The overall picture is that within the 2009-2019 time period, projected total national health care spending will slightly increase relative to where it would have been without passage of reform. Annual spending growth will average 0.2 percent higher over the projection period. As a nation, we will go from spending 17.3 percent of GDP on health care in 2009 to 19.3 percent of GDP in 2019, a figure 0.3 percent of GDP higher than it would have been without health care reform.
Within these small overall changes, however, there will be major differences in the number of insured and the payers for health insurance. By 2019, approximately 32.5 million more individuals will have health insurance, which will mean coverage of 92.7 percent of the population (compared to 83 percent prior to passage of the legislation). Within that, Medicaid and the Children’s Health Insurance Program (CHIP) enrollment will be one-third higher due to the legislation. Non-employer-provided health insurance enrollment will increase by two-thirds because these policies are the ones to be subsidized by the federal government through the new insurance exchanges.

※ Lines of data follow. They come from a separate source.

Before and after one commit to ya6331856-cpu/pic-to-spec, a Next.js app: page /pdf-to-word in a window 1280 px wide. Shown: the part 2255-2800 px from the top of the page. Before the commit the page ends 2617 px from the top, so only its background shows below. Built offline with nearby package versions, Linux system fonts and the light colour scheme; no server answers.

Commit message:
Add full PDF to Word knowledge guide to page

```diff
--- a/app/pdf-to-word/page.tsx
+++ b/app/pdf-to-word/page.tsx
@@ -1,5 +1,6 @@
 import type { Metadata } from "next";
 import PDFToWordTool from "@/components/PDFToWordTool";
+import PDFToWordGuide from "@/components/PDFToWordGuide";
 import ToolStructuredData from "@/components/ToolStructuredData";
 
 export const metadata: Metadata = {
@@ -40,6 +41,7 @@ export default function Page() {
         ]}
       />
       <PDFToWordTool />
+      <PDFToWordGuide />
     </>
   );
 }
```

It is not surprising that increasing the number of insured would lead to an increase in the levels of spending during the initial implementation of the legislation. What is important, however, is the trajectory of health care cost growth over the long-term. On this, the new report doesn’t offer hard numbers, since the projection period includes only five years of the main insurance expansion and only about two years of the primary cost-control elements. This means the Medicare Trustees' Report, released in August, is the most current look at the long term. What the trustees report assumes, is that the bill’s cost-control efforts gradually produce modest savings in the coming decades -- if Congress allows difficult cuts specified by the bill to continue unaltered (for more on this, see this blog post).
What the trustees report is clear on, and this study seconds, is the tremendous uncertainty involved in coming to any conclusions on overall health care costs -- especially over the long term -- from such a complex piece of legislation. What is also clear is that the relatively benign cost increases reported will depend greatly on Congress sticking to the cost controls built in to the legislation, and properly implementing them and the other provisions of the legislation. More than that, what comes through is that we still have a long way to go on controlling health care spending and need to enact more reform. That is because just assuming the increases in spending from recent reform are balanced out, or even slightly eclipsed by savings over the long term, the nation is still left basically treading water in the swamp of health care program unsustainability.

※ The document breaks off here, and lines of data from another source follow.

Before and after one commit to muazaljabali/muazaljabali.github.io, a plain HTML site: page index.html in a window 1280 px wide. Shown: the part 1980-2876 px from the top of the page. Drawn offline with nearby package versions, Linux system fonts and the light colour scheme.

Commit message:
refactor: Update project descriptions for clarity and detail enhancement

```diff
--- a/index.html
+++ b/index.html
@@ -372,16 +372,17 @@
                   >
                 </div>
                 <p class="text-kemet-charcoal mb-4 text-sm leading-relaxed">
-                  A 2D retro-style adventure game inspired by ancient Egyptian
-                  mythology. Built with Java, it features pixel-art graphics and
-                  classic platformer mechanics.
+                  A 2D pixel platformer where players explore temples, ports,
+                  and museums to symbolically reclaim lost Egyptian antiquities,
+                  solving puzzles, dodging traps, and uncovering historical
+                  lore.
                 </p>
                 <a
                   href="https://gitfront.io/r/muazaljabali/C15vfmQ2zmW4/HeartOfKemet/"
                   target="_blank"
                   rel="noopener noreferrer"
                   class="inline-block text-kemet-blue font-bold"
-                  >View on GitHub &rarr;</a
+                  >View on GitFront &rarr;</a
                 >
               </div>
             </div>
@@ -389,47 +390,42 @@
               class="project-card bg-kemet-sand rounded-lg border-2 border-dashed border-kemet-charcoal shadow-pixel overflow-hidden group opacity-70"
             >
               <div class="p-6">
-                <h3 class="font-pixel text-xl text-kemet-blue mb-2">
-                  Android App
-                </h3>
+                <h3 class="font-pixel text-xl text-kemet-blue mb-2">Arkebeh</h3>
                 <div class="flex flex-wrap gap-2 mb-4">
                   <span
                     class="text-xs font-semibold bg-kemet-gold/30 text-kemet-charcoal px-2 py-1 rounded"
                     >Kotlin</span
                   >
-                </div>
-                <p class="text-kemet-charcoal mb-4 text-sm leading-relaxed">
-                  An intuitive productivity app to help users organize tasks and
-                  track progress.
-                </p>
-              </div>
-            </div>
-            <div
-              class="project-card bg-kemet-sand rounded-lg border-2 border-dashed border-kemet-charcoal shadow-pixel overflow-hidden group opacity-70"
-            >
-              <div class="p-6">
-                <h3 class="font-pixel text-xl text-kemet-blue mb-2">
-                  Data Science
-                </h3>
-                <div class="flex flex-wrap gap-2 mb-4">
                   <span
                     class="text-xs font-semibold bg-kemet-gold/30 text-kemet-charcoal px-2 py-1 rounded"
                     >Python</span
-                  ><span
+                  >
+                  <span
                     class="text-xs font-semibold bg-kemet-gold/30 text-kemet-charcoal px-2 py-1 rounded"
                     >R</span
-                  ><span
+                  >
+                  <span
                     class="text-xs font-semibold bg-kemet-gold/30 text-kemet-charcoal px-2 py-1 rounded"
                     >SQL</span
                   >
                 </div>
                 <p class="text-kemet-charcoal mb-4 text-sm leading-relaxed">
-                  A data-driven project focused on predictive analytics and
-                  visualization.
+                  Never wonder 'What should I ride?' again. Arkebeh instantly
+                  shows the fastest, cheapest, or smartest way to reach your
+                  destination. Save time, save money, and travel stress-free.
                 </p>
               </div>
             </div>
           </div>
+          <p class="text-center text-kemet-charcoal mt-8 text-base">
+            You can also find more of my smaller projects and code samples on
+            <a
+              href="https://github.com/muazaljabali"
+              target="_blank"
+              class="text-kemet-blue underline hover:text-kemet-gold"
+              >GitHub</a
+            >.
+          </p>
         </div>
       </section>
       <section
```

As we stated in our recent Issue Brief, this is why for those concerned that the new legislation is deficient in cost control -- and The Concord Coalition is among this group -- the best approach is to find ways of beefing it up rather than promising the public that we can really have something for nothing. Unfortunately, during campaign season, “getting something for nothing” is a more attractive message.

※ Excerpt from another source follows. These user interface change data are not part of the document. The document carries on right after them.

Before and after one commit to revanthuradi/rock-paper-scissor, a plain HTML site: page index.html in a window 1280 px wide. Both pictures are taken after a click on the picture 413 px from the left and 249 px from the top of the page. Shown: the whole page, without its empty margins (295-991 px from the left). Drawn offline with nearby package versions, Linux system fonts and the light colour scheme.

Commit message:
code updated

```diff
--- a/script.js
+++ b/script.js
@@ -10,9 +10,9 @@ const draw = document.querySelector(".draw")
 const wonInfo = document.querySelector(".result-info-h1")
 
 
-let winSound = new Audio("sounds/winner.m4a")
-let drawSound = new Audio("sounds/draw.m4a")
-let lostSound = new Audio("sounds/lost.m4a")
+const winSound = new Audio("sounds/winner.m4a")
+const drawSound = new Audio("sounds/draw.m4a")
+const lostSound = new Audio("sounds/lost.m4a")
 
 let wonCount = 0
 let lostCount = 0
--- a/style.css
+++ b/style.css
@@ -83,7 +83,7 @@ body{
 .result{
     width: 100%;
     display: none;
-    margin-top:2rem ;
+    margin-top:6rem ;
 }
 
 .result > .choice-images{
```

Claims that the law represents large and rapid deficit reduction are untrue. Furthermore, in campaign debate, one can legitimately argue that the law will end up costing more than anticipated or that some of the proposed savings will fail to materialize. However, the surest way to guarantee exploding deficits would be to leave in place popular insurance reforms and repeal the politically difficult choices that have been made to pay for them.
Attacking Medicare cuts or the insurance tax, the individual insurance mandate, or the legislation's Medicare commission (Independent Payment Advisory Board or IPAB) represents an attack on the most important items from the legislation that have a chance to decrease health care costs.
It isn’t surprising that the least popular elements of the bill, and thus the most politically vulnerable, are the ones that do the most to help control costs. That is often the case with hard and fiscally responsible choices. Ultimately however, the aging of the population and rapid growth of health care costs, which are so devastating to the sustainability of Medicare, Medicaid, and the federal budget, will not wait for politicians to bicker about past health care battles before deciding to tackle the issue again. We cannot afford for dramatic, hyperbolic and misleading discussions of health care in the campaign to eliminate the possibility of responsible policy, as politicians draw lines in the sand or promise “free-lunch” solutions.